When in England, on one occasion, I heard of a city missionary in London who always was in the habit of reading this scriptural story, if at any time he gained access to the roughs of the metropolis — "A certain man had two sons!" By this interesting exordium their attention was immediately aroused. On one occasion he was interrupted by the running remarks of an impulsive youth, one of the reckless London thieves, who had evidently never heard the story before. When he read the younger son's request "for the portion of goods that fell to him," his astonished hearer interpolated, "Cool that — rather cool!" When he came to the story of his subsequent degradation and want, "Served him right," was the ejaculation. But when he heard the account of the prodigal's reception by his father, the impressed and delighted listener exclaimed, as the tears rolled down his cheeks, "Oh, what a good old cove!" — and even before the missionary had time to explain the parable, that "chief of sinners" seemed to have applied it in his own mind to the forgiving mercy of God. At the close of the service he waited on the missionary, and preferred to him this strange request: "Will you come and read that ere account o' the kind old cove to some fellows I know, that would get summat o' good from it like me?" When the missionary expressed his readiness to go, the only stipulation added was, that "he would bring no bobbies (policemen), for the bobbies knew them all." Down in a den in the depths of London that missionary read that parable; and of a truth its Divine Author smiled upon him as he did so, for he recognized that, as of old, "publicans and sinners" had drawn near "to hear him." When Dr. Chalmers first preached the annual missionary sermon in Surrey Chapel, London, Rowland Hill sat in the front of the gallery, all anxiety and expectation; for it was he who had spread his fame in the metropolis, and had persuaded the immense array of ministers to come together to hear the celebrated North-man. Similar was the relation which subsisted between the thief and the missionary in this instance, although otherwise the circumstances were very different. "This is the gemman wot has come to read us the story of the bad lad and the kind old cove wet I were telling ye off. It's a regular stunner. Jim, assume the perpendicular, and give the gemman the seat" (for there was only one chair, or rather stool, in the dreary apartment). Thus introduced and recommended, the missionary began: "A certain man had two sons," etc. As the narrative proceeded, verse by verse, he who had raised the expectations of the company so high, kept exclaiming, "Did ye ever hear the like o' that? Bill, wasn't I right? Isn't it a regular stunner?" But when the reader reached the account of the embrace and the kiss, the marks of approbation from all the auditors, to whom also it was quite new, were so loud that he was compelled to stop. "But wait till ye hear what the old fellow did for him!" was the last whetting exclamation of his patron. And when they heard of the robe and the ring, and the rejoicing, they all rejoiced together; for they seemed by a kind of Pentecostal intuition to conclude that even so would the God of the Bible treat them.
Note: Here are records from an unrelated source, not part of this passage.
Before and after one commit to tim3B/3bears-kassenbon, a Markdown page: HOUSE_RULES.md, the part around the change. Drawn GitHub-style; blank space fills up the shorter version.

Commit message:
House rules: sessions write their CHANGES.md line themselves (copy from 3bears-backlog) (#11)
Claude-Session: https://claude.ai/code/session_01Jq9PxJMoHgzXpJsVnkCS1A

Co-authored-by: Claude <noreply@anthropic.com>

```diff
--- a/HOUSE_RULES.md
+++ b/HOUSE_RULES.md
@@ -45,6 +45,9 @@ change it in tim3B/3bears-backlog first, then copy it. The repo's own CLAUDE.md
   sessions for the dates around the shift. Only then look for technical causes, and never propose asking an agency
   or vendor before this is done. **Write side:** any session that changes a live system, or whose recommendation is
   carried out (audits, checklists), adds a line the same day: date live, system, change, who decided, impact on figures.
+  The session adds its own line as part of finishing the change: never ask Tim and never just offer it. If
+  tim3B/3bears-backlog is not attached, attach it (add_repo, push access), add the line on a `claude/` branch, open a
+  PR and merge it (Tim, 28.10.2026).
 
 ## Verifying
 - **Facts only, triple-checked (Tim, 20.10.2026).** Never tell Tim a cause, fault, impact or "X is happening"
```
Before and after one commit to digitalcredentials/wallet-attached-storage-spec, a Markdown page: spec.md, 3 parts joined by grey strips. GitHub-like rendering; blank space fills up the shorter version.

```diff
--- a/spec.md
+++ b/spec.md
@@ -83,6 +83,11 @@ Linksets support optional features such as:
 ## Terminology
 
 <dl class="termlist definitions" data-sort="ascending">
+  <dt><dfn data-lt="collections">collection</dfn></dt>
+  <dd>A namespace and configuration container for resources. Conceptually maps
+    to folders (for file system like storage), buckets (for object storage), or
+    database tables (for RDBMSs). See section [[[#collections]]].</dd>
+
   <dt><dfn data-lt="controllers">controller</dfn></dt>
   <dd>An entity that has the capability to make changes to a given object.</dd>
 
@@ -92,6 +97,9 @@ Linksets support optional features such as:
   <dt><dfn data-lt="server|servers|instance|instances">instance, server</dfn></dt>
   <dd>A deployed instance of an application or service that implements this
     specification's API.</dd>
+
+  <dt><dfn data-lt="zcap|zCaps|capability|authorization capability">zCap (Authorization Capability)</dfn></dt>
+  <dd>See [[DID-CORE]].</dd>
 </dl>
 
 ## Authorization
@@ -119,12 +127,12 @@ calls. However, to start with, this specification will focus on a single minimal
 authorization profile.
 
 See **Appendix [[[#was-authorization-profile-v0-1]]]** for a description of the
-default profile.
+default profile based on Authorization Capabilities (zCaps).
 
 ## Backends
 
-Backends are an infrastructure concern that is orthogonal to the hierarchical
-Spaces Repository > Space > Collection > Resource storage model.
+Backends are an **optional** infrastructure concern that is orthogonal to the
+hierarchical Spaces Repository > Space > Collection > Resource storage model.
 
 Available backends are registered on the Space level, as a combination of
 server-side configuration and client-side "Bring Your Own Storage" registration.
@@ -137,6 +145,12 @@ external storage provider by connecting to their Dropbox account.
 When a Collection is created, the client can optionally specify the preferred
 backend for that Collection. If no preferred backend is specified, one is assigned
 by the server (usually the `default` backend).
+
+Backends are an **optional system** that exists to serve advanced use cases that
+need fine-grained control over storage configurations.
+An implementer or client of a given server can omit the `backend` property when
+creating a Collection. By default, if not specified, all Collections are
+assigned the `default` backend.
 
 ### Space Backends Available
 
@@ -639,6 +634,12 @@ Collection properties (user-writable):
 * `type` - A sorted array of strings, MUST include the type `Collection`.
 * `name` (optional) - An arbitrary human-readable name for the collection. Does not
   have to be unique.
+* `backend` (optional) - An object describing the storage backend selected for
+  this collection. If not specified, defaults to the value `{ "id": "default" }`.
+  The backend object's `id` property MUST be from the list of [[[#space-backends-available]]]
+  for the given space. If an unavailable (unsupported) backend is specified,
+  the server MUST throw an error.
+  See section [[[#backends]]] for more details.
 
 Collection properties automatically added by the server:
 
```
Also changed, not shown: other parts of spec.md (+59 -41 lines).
(F. Ferguson, D. D.)
Parallel VersesKJV: And he said, A certain man had two sons: